On Friday former Liberal Democrat policy director and Parliamentary candidate Richard Grayson announced more details of his response to Ed Miliband’s invitation to encourage Lib Dems to take part in Labour’s policy review.
The details came in the form of an article due to be published in Liberator:
I saw that invitation as part of an effort to move Labour away from the tribalism which has been such a feature of its past. I have long been committed to pluralism and have a history of working with people from other parties. I have done that for some time through Compass, and will be speaking at the Green Party conference in February. Consequently, I was very happy to accept, although I would not have done so unless I believed it was a genuine act of pluralism.
I appreciate why many Liberal Democrats have reservations about this offer. I understand the why some clearly in the centre-left mainstream of the party wish to remind the public of the failings of the previous Labour government. So they should. I would counter some of the more florid comments (such as the party’s formal response, ‘why would any sane progressive even give them [Labour] a second glance?’) simply by pointing out that Liberal Democrats already engage with Labour on an almost daily basis through think tanks. We have even recently learned of parliamentary discussions between Labour and both the Leader and Deputy Leader of our parties. However, many of the criticisms of my role are based on misunderstandings about what it involves.
The key part of his explanation is the view he takes of Ed Miliband:
Some in Labour have long been against the tribalism which has dominated the party, but they have seldom been in positions of influence, let alone leadership. Consequently, when Liberal Democrats have considered co-operating with Labour, the Labour leadership has been a barrier. However, I believe that Ed Miliband is different. He is clearly on the centre-left, firmly rooted in the territory inhabited by social democrats and social liberals. He is also different because he has opened the door to co-operation with people in other parties over policy development. He said last year, ‘Wisdom is not the preserve of any one party. Some of the political figures in history who I admire most are Keynes, Lloyd George, Beveridge, who were not members of the Labour Party.’ I am not sure how far Liberal Democrats have understood the significance of this.
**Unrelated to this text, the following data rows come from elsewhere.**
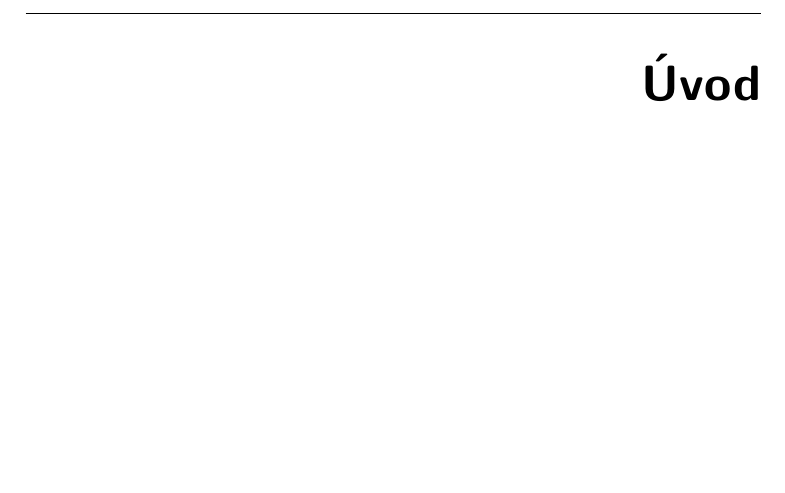
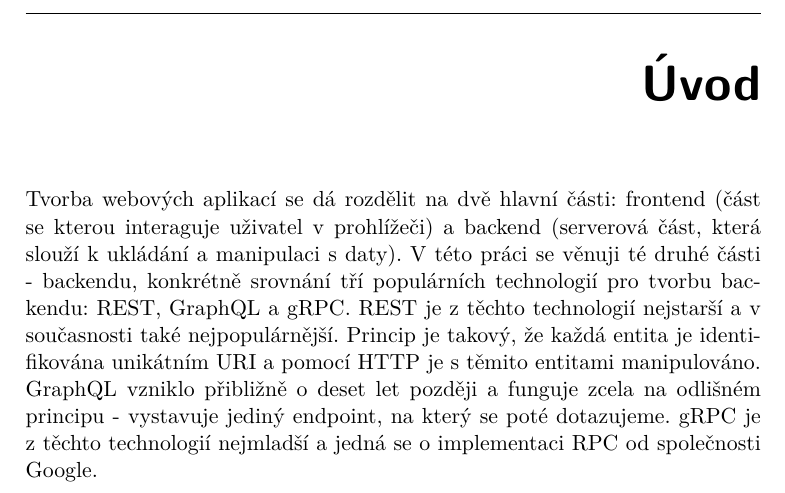
Before and after one commit to tbunata/diplomova-prace, a LaTeX thesis (text/DP_Bunata_Tomas_2022.tex): part of page 17 of 31, cut so that both start at the same text, the shorter picture padded with empty space. Compiled offline with pdfLaTeX; a LaTeX package or settings file that is missing is left out.

Commit message:
feat: intro draft

```diff
--- a/text/DP_Bunata_Tomas_2022.tex
+++ b/text/DP_Bunata_Tomas_2022.tex
@@ -54,7 +54,11 @@
 % \newacronym{FIT}{FIT}{Fakulta informa{\v c}n{\' i}ch technologi{\' i}}
 
 \begin{introduction}
-	%sem napište úvod Vaší práce
+	Tvorba webových aplikací se dá rozdělit na dvě hlavní části: frontend (část se kterou interaguje uživatel v prohlížeči) a backend (serverová část, která slouží k ukládání a  manipulaci s daty). V této práci se věnuji té druhé části - backendu, konkrétně srovnání tří populárních technologií pro tvorbu backendu: REST, GraphQL a gRPC.
+	REST je z těchto technologií nejstarší a v současnosti také nejpopulárnější. Princip je takový, že každá entita je identifikována unikátním URI a pomocí HTTP je s těmito entitami manipulováno. % todo
+	GraphQL vzniklo přibližně o deset let později a funguje zcela na odlišném principu - vystavuje jediný endpoint, na který se poté dotazujeme. % todo
+	gRPC je z těchto technologií nejmladší a jedná se o implementaci RPC od společnosti Google. % todo
+
 \end{introduction}
 
 \chapter{Cíl práce}
```
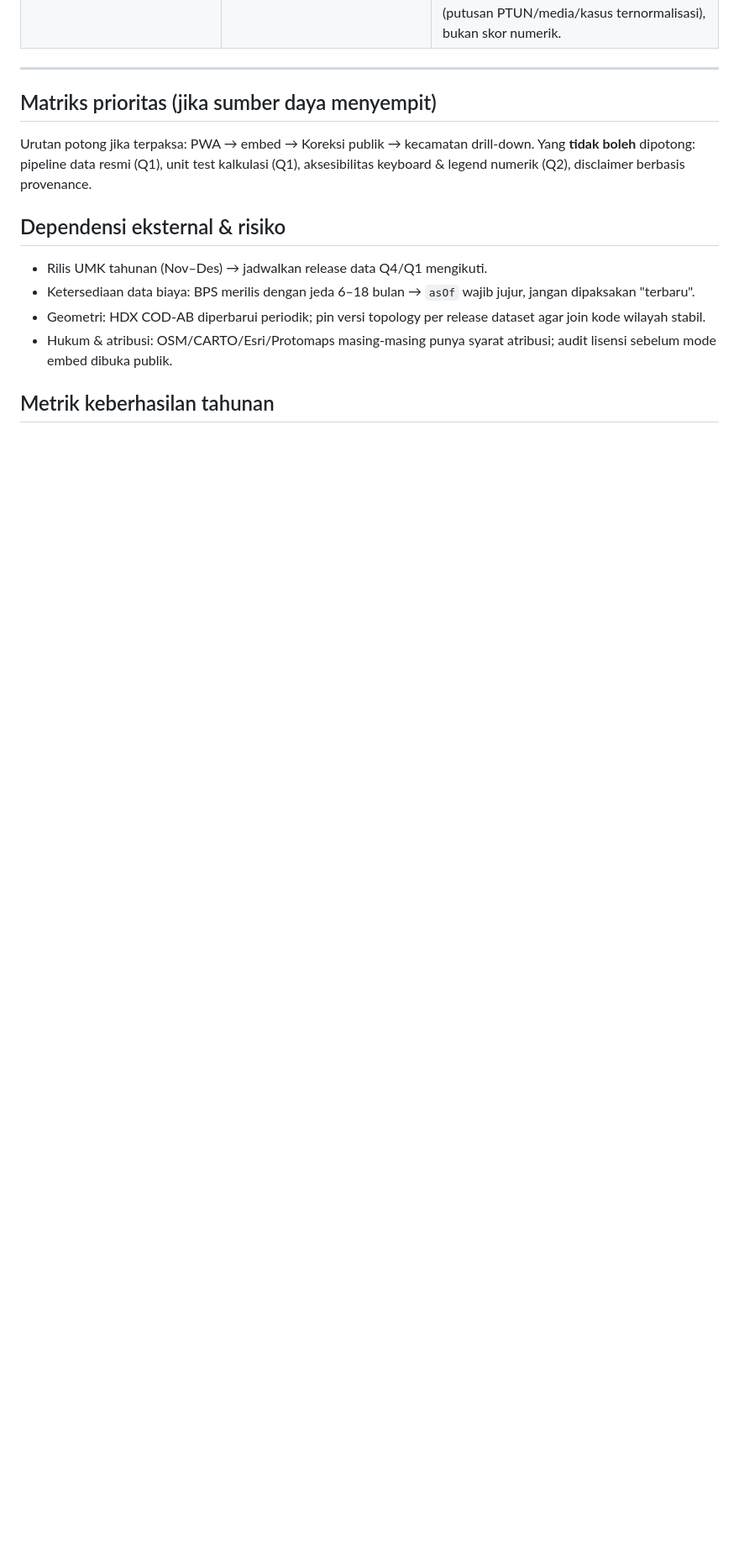
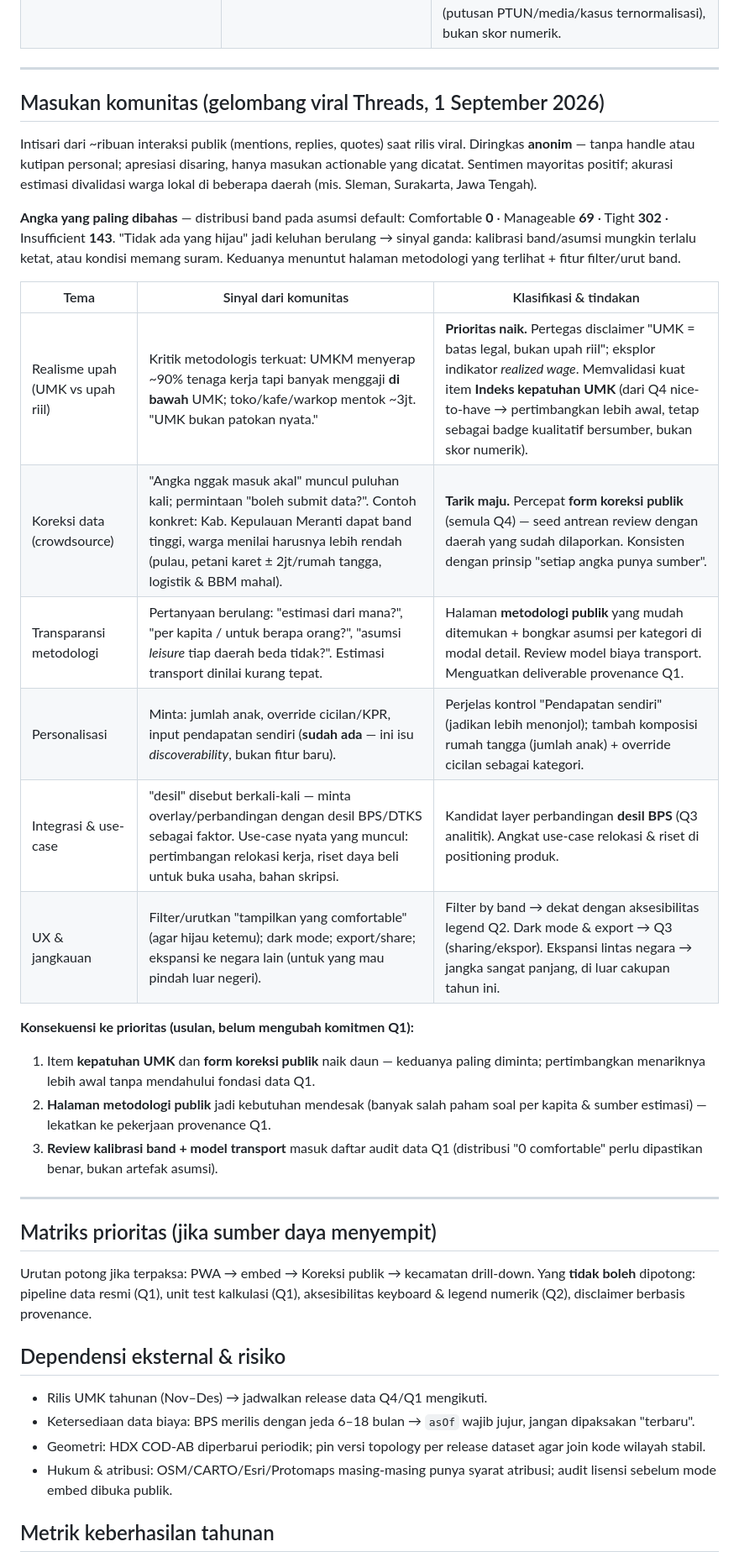
Before and after one commit to adenaufal/nafkah, a Markdown page: ROADMAP.md, the part around the change. Shown at 84% size. Rendered like a GitHub page; blank space fills up the shorter version.

Commit message:
docs(roadmap): add community feedback synthesis from viral launch
Distill ~thousands of anonymized Threads interactions (1 Sep 2026) into a
roadmap subsection: realized-wage critique (UMK vs UMKM pay), crowdsourced data
corrections, methodology transparency, personalization, desil overlay, and UX
asks. Includes the default band distribution (0/69/302/143) driving the
'no comfortable region' discussion. No handles or personal quotes.

Co-Authored-By: Claude Opus 4.8 <noreply@anthropic.com>

```diff
--- a/ROADMAP.md
+++ b/ROADMAP.md
@@ -84,6 +84,37 @@ mendahului fondasi data Q1.
 
 ---
 
+## Masukan komunitas (gelombang viral Threads, 1 September 2026)
+
+Intisari dari ~ribuan interaksi publik (mentions, replies, quotes) saat rilis
+viral. Diringkas **anonim** — tanpa handle atau kutipan personal; apresiasi
+disaring, hanya masukan actionable yang dicatat. Sentimen mayoritas positif;
+akurasi estimasi divalidasi warga lokal di beberapa daerah (mis. Sleman,
+Surakarta, Jawa Tengah).
+
+**Angka yang paling dibahas** — distribusi band pada asumsi default:
+Comfortable **0** · Manageable **69** · Tight **302** · Insufficient **143**.
+"Tidak ada yang hijau" jadi keluhan berulang → sinyal ganda: kalibrasi
+band/asumsi mungkin terlalu ketat, atau kondisi memang suram. Keduanya menuntut
+halaman metodologi yang terlihat + fitur filter/urut band.
+
+| Tema | Sinyal dari komunitas | Klasifikasi & tindakan |
+| --- | --- | --- |
+| Realisme upah (UMK vs upah riil) | Kritik metodologis terkuat: UMKM menyerap ~90% tenaga kerja tapi banyak menggaji **di bawah** UMK; toko/kafe/warkop mentok ~3jt. "UMK bukan patokan nyata." | **Prioritas naik.** Pertegas disclaimer "UMK = batas legal, bukan upah riil"; eksplor indikator *realized wage*. Memvalidasi kuat item **Indeks kepatuhan UMK** (dari Q4 nice-to-have → pertimbangkan lebih awal, tetap sebagai badge kualitatif bersumber, bukan skor numerik). |
+| Koreksi data (crowdsource) | "Angka nggak masuk akal" muncul puluhan kali; permintaan "boleh submit data?". Contoh konkret: Kab. Kepulauan Meranti dapat band tinggi, warga menilai harusnya lebih rendah (pulau, petani karet ± 2jt/rumah tangga, logistik & BBM mahal). | **Tarik maju.** Percepat **form koreksi publik** (semula Q4) — seed antrean review dengan daerah yang sudah dilaporkan. Konsisten dengan prinsip "setiap angka punya sumber". |
+| Transparansi metodologi | Pertanyaan berulang: "estimasi dari mana?", "per kapita / untuk berapa orang?", "asumsi *leisure* tiap daerah beda tidak?". Estimasi transport dinilai kurang tepat. | Halaman **metodologi publik** yang mudah ditemukan + bongkar asumsi per kategori di modal detail. Review model biaya transport. Menguatkan deliverable provenance Q1. |
+| Personalisasi | Minta: jumlah anak, override cicilan/KPR, input pendapatan sendiri (**sudah ada** — ini isu *discoverability*, bukan fitur baru). | Perjelas kontrol "Pendapatan sendiri" (jadikan lebih menonjol); tambah komposisi rumah tangga (jumlah anak) + override cicilan sebagai kategori. |
+| Integrasi & use-case | "desil" disebut berkali-kali — minta overlay/perbandingan dengan desil BPS/DTKS sebagai faktor. Use-case nyata yang muncul: pertimbangan relokasi kerja, riset daya beli untuk buka usaha, bahan skripsi. | Kandidat layer perbandingan **desil BPS** (Q3 analitik). Angkat use-case relokasi & riset di positioning produk. |
+| UX & jangkauan | Filter/urutkan "tampilkan yang comfortable" (agar hijau ketemu); dark mode; export/share; ekspansi ke negara lain (untuk yang mau pindah luar negeri). | Filter by band → dekat dengan aksesibilitas legend Q2. Dark mode & export → Q3 (sharing/ekspor). Ekspansi lintas negara → jangka sangat panjang, di luar cakupan tahun ini. |
+
+**Konsekuensi ke prioritas (usulan, belum mengubah komitmen Q1):**
+
+1. Item **kepatuhan UMK** dan **form koreksi publik** naik daun — keduanya paling diminta; pertimbangkan menariknya lebih awal tanpa mendahului fondasi data Q1.
+2. **Halaman metodologi publik** jadi kebutuhan mendesak (banyak salah paham soal per kapita & sumber estimasi) — lekatkan ke pekerjaan provenance Q1.
+3. **Review kalibrasi band + model transport** masuk daftar audit data Q1 (distribusi "0 comfortable" perlu dipastikan benar, bukan artefak asumsi).
+
+---
+
 ## Matriks prioritas (jika sumber daya menyempit)
 
 Urutan potong jika terpaksa: PWA → embed → Koreksi publik → kecamatan drill-down.
```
For the leader of the most tribal party to say it is groundbreaking. For him then to act on it by calling on people from outside Labour to engage in Labour’s policy process, while remaining in their own parties, is nothing less than revolutionary. Indeed, it goes further than the Liberal Democrats have ever done. While our policy process routinely encourages ‘experts’ to engage with policy working groups, we have never gone out of our way to seek contributions from people from, for example, Labour or the Greens.
After stressing that he is, and fully intends to remain, a Liberal Democrat member Grayson gives details of who else is joining him in this venture:
Thus far, in addition to myself, there are seven other former parliamentary candidates: Dr Ron Beadle (Newcastle-upon-Tyne North 2010), Ruth Bright (Hampshire East 2005), Linda Jack (Luton North 2005, Bedfordshire Mid 2010), Margaret Phelps (Cynon Valley 2005, Witham 2010), Nick Rijke (St Albans 2001), Tim Starkey (Chesham and Amersham 2010) and Prof John Howson (Reading East 2005). They will make contributions on issues such as public services, crime, the environment and business. They are joined by others with specific expertise: Prof Stephen Haseler (banking and finance), Simon Hebditch (charities/voluntary sector) and Dr Jo Ingold (labour markets). Some of these people have expressed concern about the coalition and the direction of the party, some are relatively happy with both and are engaging because they believe in pluralism. All can be relied upon to sound the alarm at the first instance if this is anything other than an exercise in political pluralism. But we can never know that unless we engage in the first place.
Given the previous reactions to news of Ed Miliband’s invitation, I’ve no doubt that Richard Grayson’s moves will provoke lively debate in the party. There should however be wide agreement on his final point, which is that nobody in the Liberal Democrats should want working with the Conservatives to be the only conceivable option in the party’s future. The question is more about what the best route is to avoid being trapped in a one-choice only future.
You can catch a discussion on the Today program with Richard Grayson 1 hour 20 minutes in at http://www.bbc.co.uk/iplayer/console/b00y5ckx/Today_11_02_2011